Organisations are failing to upgrade their networks as the number of ageing and obsolete devices connected to them reaches its highest level in six years.
About 51% of network devices are now ageing or obsolete, of which 27% are now in the ‘later’ stage of their product lifecycle, when the vendor begins to reduce support for the device.
Much of the increase was blamed on software-defined networking, which may be causing organisations to ‘wait and see’ before selecting and implementing new technology.
Organisations are also saving on costs thanks to global economic crisis and using ICT consumption models, which reduce the need for organisations to invest in their own IT infrastructure.
"Organisations have been far more economical in their approach, and more willing to risk getting by with ageing equipment for the sake of ‘running lean’, sometimes avoiding capex at all costs," said data published by Dimension Data.

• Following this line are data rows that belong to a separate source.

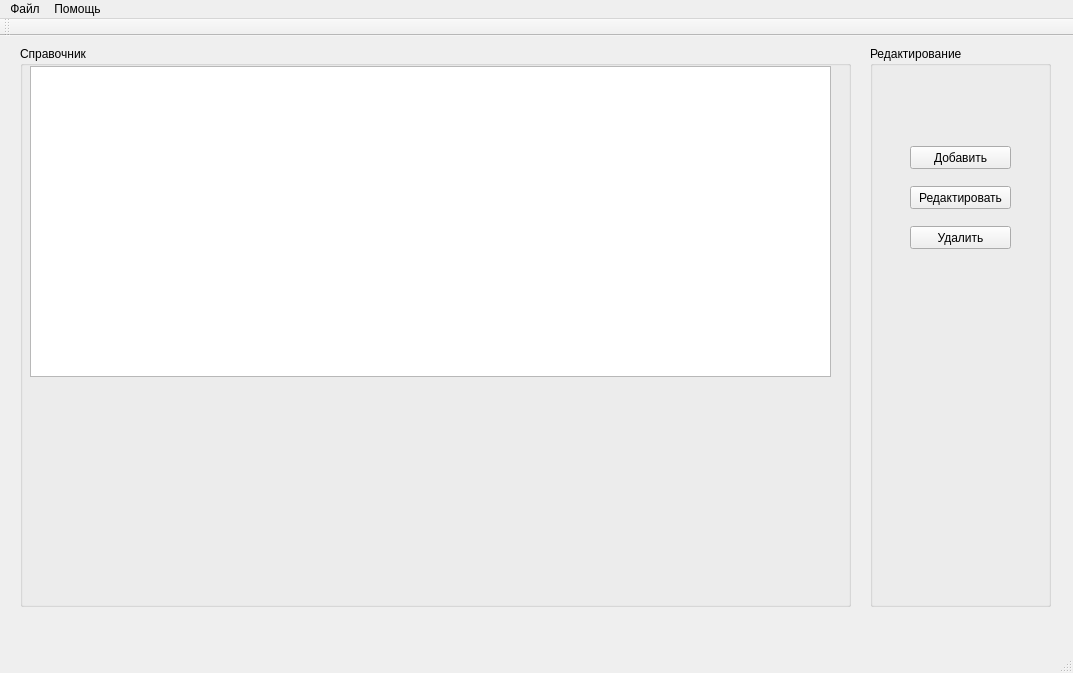
Before: the Qt Designer form mainwindow.ui in Axe1s/phonebook, drawn with Qt 5.
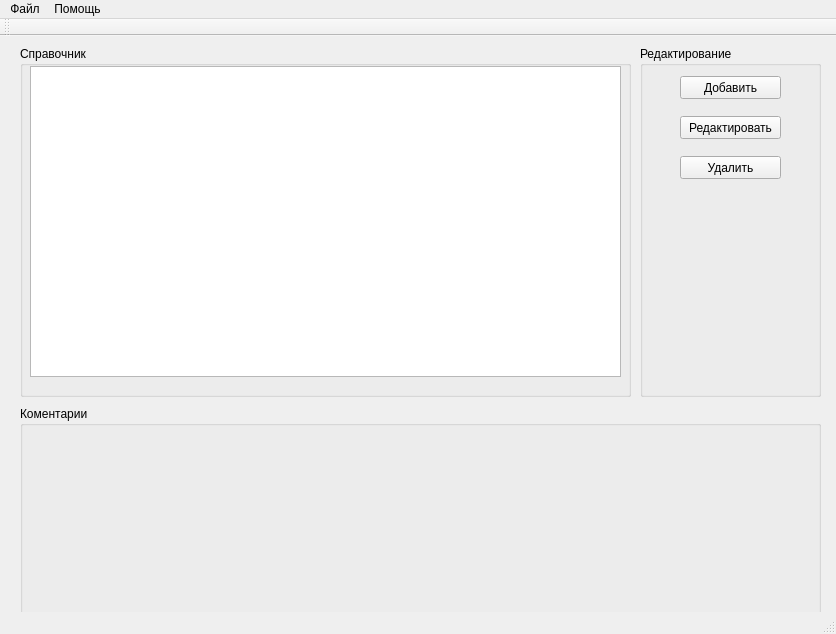
After: the same form once the commit is applied.

```diff
--- a/mainwindow.ui
+++ b/mainwindow.ui
@@ -6,8 +6,8 @@
    <rect>
     <x>0</x>
     <y>0</y>
-    <width>1073</width>
-    <height>673</height>
+    <width>836</width>
+    <height>634</height>
    </rect>
   </property>
   <property name="windowTitle">
@@ -19,8 +19,8 @@
      <rect>
       <x>20</x>
       <y>10</y>
-      <width>831</width>
-      <height>561</height>
+      <width>611</width>
+      <height>351</height>
      </rect>
     </property>
     <property name="title">
@@ -31,7 +31,7 @@
       <rect>
        <x>10</x>
        <y>20</y>
-       <width>801</width>
+       <width>591</width>
        <height>311</height>
       </rect>
      </property>
@@ -40,10 +40,10 @@
    <widget class="QGroupBox" name="groupBoxEdit">
     <property name="geometry">
      <rect>
-      <x>870</x>
+      <x>640</x>
       <y>10</y>
       <width>181</width>
-      <height>561</height>
+      <height>351</height>
      </rect>
     </property>
     <property name="title">
@@ -53,7 +53,7 @@
      <property name="geometry">
       <rect>
        <x>40</x>
-       <y>100</y>
+       <y>30</y>
        <width>101</width>
        <height>23</height>
       </rect>
@@ -66,7 +66,7 @@
      <property name="geometry">
       <rect>
        <x>40</x>
-       <y>140</y>
+       <y>70</y>
        <width>101</width>
        <height>23</height>
       </rect>
@@ -79,7 +79,7 @@
      <property name="geometry">
       <rect>
        <x>40</x>
-       <y>180</y>
+       <y>110</y>
        <width>101</width>
        <height>23</height>
       </rect>
@@ -89,13 +89,39 @@
      </property>
     </widget>
    </widget>
+   <widget class="QGroupBox" name="groupBoxComments">
+    <property name="geometry">
+     <rect>
+      <x>20</x>
+      <y>370</y>
+      <width>801</width>
+      <height>211</height>
+     </rect>
+    </property>
+    <property name="title">
+     <string>Коментарии</string>
+    </property>
+    <widget class="QLabel" name="label">
+     <property name="geometry">
+      <rect>
+       <x>10</x>
+       <y>20</y>
+       <width>771</width>
+       <height>171</height>
+      </rect>
+     </property>
+     <property name="text">
+      <string/>
+     </property>
+    </widget>
+   </widget>
   </widget>
   <widget class="QMenuBar" name="menuBar">
    <property name="geometry">
     <rect>
      <x>0</x>
      <y>0</y>
-     <width>1073</width>
+     <width>836</width>
      <height>21</height>
     </rect>
    </property>
```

Interestingly, the research found that obsolete devices were 25% less likely to fail than devices that were current, and, on average, it took one hour less to resolve issues on obsolete devices than on current devices.

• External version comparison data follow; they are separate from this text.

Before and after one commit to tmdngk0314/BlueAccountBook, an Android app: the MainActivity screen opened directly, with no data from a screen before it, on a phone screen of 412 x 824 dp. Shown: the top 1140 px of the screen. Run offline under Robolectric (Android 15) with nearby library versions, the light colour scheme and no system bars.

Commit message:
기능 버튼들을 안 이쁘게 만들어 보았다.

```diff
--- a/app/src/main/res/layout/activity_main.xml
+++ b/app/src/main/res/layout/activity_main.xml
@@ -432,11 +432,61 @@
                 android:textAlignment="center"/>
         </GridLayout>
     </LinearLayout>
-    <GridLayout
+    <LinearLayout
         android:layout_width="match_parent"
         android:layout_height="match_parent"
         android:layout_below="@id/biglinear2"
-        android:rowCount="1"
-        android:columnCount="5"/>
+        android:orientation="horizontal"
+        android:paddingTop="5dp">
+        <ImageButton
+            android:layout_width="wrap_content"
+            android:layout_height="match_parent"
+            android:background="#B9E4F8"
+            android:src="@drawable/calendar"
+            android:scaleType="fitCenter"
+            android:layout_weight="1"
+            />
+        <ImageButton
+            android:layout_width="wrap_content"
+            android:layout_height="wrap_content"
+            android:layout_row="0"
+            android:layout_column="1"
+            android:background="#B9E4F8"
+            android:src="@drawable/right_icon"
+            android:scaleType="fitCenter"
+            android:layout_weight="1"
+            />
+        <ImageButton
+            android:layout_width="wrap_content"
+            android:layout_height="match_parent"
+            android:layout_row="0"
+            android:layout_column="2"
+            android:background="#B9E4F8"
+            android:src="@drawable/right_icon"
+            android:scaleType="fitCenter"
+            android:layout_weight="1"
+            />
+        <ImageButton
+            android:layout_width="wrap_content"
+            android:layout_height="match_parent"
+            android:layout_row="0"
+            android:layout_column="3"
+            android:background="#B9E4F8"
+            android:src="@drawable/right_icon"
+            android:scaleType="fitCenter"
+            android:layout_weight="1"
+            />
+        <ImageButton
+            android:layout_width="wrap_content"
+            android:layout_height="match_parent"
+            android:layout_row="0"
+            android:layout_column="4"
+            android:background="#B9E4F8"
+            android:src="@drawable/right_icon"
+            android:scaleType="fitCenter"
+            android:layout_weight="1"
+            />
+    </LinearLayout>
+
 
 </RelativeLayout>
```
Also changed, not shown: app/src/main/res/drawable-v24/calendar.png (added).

"Our conclusion is that a refreshed network places a heavier burden on an organisation’s support services infrastructure than an ageing network does. Based on the rate of technology failures and resolution time, and the added benefit of reduced capex, the decision to sweat network assets is sound," the research said.
Raoul Tecala, Dimension Data’s business development director for networking, added: "What we’ve seen over the last 12 months is a continued growth – approximately 30% – in wireless business. But we are now also seeing an upgrade in the access switching infrastructure to support wireless connectivity.
"For example, the percentage of gigabit access switch ports increased from one-third of all ports last year to just under half (45%) this year. Also, the percentage of switches that support 10 gigabit uplinks increased from 11% to 23%. And there was a much smaller increase in the percentage of ports that support power-over-Ethernet: from just under half last year to just over half this year."
Tecala said: "So, while networks are generally getting older as organisations tend to sweat their network assets for as long as possible to save costs, organisations are upgrading their networks when the need for specific new features becomes more pressing."
Dimension Data’s Network Barometer Report was compiled from technology data gathered from 288 technology assessments covering 74,000 technology devices in organisations of all sizes and all industry sectors across 32 countries.